It used to seem like I had a similar experience whenever I took a break from blogging. I'd miss it initially, forget about it after a few days, and return with an adjusted perspective. I have since learned that every break is different, and I never quite know what to expect. The one constant seems to be that getting away from blogging every now and then is good for me. I've never been good about taking breaks when I need them, and I've long known that I need to take more of them. This latest one falls into the much-needed category, and find myself somewhat ambivalent about coming back at this moment.

I have decided that my key problem when it comes to blogging is that of balance. I have a tendency to devote too much of my time and mental energy to blogging. I don't mean that I spend too much time writing; I spend too much time thinking about the topics about which I write before I sit down to write. This tendency seems to creep up on me very slowly so that I don't perceive it is becoming problematic until it is too late. And it always becomes problematic in the same way: other things suffer because too much of my focus is going to atheist stuff. This inevitably leads me to feel overwhelmed because I am not doing some of what I need to in other areas.

If I am right about this tendency, it reminds me why breaks are important and why I really do need to do a better job of using them. Regular breaks seem to help me recalibrate and restore a more healthy balance. Not only can I use them to get some other things accomplished, but they help me readjust my priorities.

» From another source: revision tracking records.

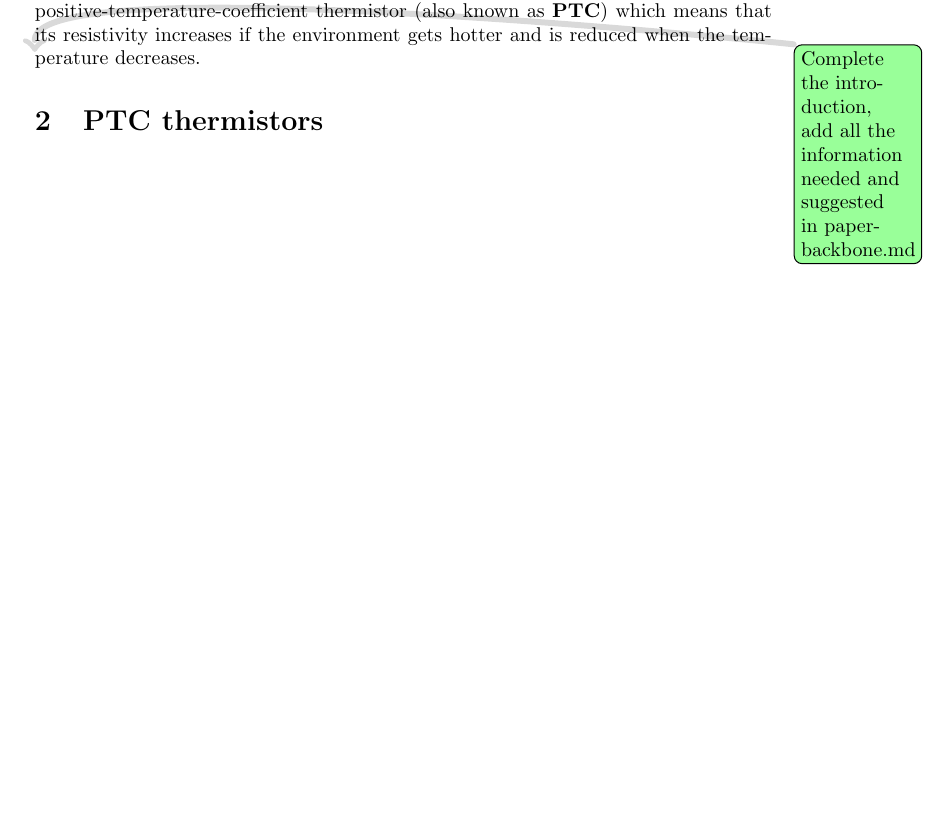
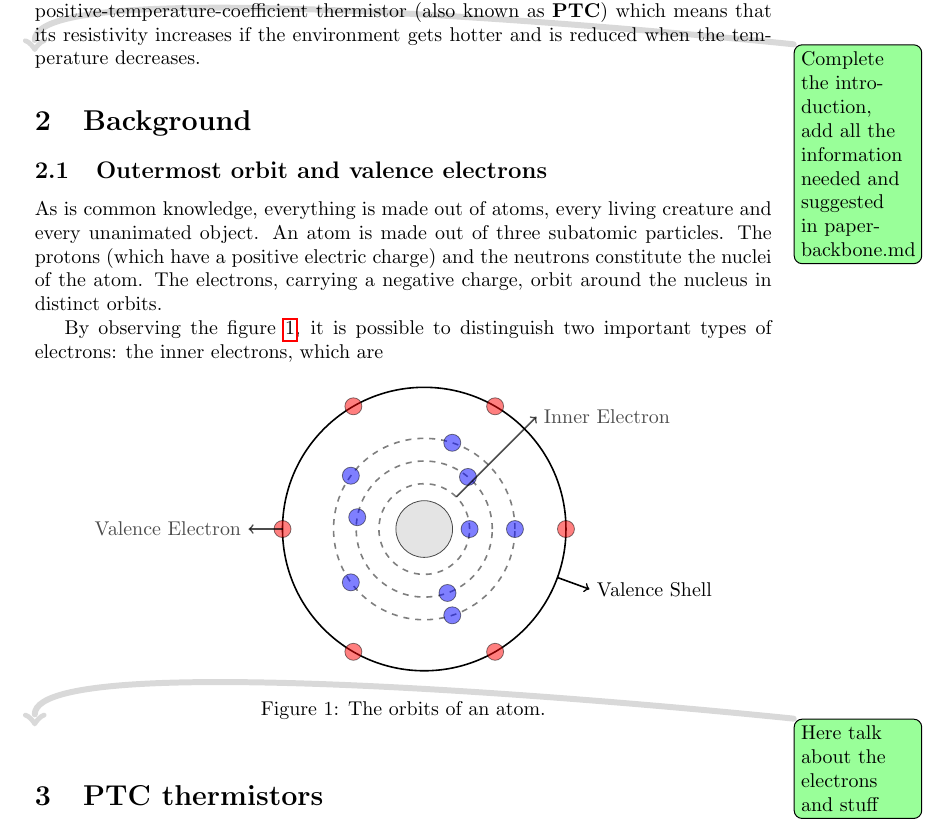
Before and after one commit to imAlessas/thermistor-research, a LaTeX document (src/main.tex, which reads src/chapters/background.tex): part of page 4 of 5, cut so that both start at the same text, the shorter picture padded with empty space. Compiled offline with pdfLaTeX.

Commit message:
started background.tex

```diff
--- a/src/chapters/background.tex
+++ b/src/chapters/background.tex
@@ -1,3 +1,17 @@
 \section{Background}
 
+\subsection{Outermost orbit and valence electrons}
+As is common knowledge, everything is made out of atoms, every living creature and every unanimated object. An atom is made out of three subatomic particles. The protons (which have a positive electric charge) and the neutrons constitute the nuclei of the atom. The electrons, carrying a negative charge, orbit around the nucleus in distinct orbits.
+
+By observing the figure \ref{fig:atom-structure}, it is possible to distinguish two important types of electrons: the inner electrons, which are
+
+
+\begin{figure}[h]
+    \centering
+    \input{TikZ/atom-structure.tex}
+    \caption{The orbits of an atom.}
+    \label{fig:atom-structure}
+\end{figure}
+
+
 \todo{Here talk about the electrons and stuff}
```
Also changed, not shown: src/main.tex (+2 -0 lines), src/main.pdf (added).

In addition to taking more regular breaks, I think I may also try to post a bit less frequently. I think this might help me maintain some balance going forward. I used to push myself to post every day and realized that this was not feasible. I then scaled back to 4 posts a week, usually Monday through Thursday, which makes sense given that traffic usually drops considerably on Fridays, Saturdays, and Sundays. It will take me a while to decide on an optimal number, but I'm thinking that shooting for more like 2-3 posts a week might be worth a shot.

While I was away, I found myself thinking about all the various factions in the atheist community. There are camps that call on atheists to work with religious moderates in service to their communities, and there are camps that call on atheists to be strong anti-theists who reject anything the religious have to offer. There are camps that seek to restrict atheist activism almost entirely to protecting separation of church and state, and there are camps that wish to replace much of this focus with one on a particular form of social justice that centers around gender feminism. So many camps with so many different views of what the secular community should be. And the more I consider them, the more I realize that I do not feel a particularly strong connection to any of them. I think that nearly all of them raise some good points with which I agree and nearly all of them miss something.

Freethought, at least for me, means that I am free to support the parts of any particular camp I value without supporting the parts I don't care for and without needing to align myself with the particular camp. I can criticize something one camp is doing without insisting that none of what they do has merit, and I can promote something another camp does without having to embrace everything they do. I realize that some people don't like this; it often seems that nobody likes this. Some are determined to achieve a sort of ideological purity or promote a particular dogma; others just want to classify me as being part of some particular camp. But I am not going to be deterred by this. I will determine my path, not them.